Alternatives have seen an average annual growth rate of 10.7 per cent, almost double that of traditional asset classes, which have increased 5.4 per cent per annum, according to data from a recent McKinsey & Company report.

This continued uptick in alternatives offers “one of the most significant growth opportunities for asset managers”, the report states. The sector is “continually evolving”, adds the report, and there is “ample opportunity for new players to emerge”.

Larger asset managers have noted this and are having “strategic discussions” about how to get exposure to alternatives, according to a financial services specialist who wanted to remain anonymous.

The specialist added that expertise in the infrastructure sector was particularly appealing to these firms as it “has shown itself to be resilient and the financial profile is quite attractive”.

There is also the chance that UK-based alternative specialists could be snapped up by overseas players seeking a presence in the domestic market.

Cavendish’s Mr Gray said UK alternative fund managers had a “good reputation” and the country’s regulatory environment was “well respected”.

Mr Mellor agreed that overseas buyers could benefit through being able to access a new base of investors.

Last week, Dexion Capital Holdings, a London and Guernsey-based alternatives business, was sold to Australian company Fidante Partners.

And earlier this year, Swiss bank Vontobel acquired 60 per cent of specialist fixed income boutique TwentyFour Asset Management.

Alternative way to access alternatives

Full-on mergers and acquisitions are not the only way for asset managers to get access to these alternative investment boutiques, according to Robert Mellor, financial services tax leader at PricewaterhouseCoopers.

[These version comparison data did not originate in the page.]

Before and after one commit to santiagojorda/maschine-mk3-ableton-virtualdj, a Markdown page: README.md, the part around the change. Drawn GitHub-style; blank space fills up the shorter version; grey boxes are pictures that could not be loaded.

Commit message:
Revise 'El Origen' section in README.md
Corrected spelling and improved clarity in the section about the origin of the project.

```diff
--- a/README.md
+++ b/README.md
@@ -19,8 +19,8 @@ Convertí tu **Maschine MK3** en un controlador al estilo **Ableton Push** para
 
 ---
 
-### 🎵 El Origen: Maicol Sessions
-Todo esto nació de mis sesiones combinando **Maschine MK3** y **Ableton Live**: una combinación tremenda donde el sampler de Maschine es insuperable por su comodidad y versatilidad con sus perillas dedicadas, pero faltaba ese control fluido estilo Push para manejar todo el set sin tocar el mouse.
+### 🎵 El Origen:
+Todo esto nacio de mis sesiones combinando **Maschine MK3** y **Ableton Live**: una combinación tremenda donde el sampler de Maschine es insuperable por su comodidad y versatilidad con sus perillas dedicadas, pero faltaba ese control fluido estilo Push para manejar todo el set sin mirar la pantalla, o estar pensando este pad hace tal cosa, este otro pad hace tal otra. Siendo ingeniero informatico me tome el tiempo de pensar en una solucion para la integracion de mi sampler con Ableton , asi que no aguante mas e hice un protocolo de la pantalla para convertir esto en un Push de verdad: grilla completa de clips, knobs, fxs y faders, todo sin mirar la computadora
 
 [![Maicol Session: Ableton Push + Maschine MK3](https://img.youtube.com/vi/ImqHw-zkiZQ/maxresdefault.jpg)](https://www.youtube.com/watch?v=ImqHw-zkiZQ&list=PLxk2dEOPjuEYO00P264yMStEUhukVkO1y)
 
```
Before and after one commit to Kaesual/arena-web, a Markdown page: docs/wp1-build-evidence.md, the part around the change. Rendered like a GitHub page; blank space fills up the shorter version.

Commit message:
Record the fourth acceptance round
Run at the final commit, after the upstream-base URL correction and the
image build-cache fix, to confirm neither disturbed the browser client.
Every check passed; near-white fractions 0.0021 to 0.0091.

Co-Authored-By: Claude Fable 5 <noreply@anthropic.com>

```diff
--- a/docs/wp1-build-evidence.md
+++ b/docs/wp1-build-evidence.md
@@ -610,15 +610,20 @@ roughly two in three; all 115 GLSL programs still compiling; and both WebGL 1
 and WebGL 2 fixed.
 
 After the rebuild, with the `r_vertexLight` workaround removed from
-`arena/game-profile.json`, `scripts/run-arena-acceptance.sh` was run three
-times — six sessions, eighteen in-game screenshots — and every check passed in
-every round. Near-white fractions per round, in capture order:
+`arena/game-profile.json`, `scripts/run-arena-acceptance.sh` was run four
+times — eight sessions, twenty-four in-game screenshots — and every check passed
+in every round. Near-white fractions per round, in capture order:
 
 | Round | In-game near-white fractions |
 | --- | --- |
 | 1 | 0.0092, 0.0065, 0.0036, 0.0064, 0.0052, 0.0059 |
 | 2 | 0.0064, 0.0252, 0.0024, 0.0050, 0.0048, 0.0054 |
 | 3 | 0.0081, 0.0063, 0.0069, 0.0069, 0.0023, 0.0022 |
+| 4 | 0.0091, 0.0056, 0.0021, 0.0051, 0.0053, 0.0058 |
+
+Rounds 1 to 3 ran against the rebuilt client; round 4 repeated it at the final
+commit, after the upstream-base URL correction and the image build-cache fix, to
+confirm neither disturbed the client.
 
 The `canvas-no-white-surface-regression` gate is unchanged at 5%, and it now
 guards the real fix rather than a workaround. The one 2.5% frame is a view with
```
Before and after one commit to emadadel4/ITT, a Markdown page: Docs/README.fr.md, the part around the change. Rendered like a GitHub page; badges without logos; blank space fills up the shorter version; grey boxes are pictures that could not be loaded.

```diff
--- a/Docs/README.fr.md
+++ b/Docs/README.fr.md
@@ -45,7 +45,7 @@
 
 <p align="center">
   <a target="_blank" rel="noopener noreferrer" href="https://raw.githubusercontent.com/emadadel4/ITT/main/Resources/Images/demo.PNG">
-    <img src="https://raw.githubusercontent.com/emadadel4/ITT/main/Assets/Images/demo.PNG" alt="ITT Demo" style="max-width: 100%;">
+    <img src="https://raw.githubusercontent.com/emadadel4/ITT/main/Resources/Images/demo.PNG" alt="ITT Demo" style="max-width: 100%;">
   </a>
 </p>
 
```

He said asset managers could also consider taking a majority stake in a smaller rival.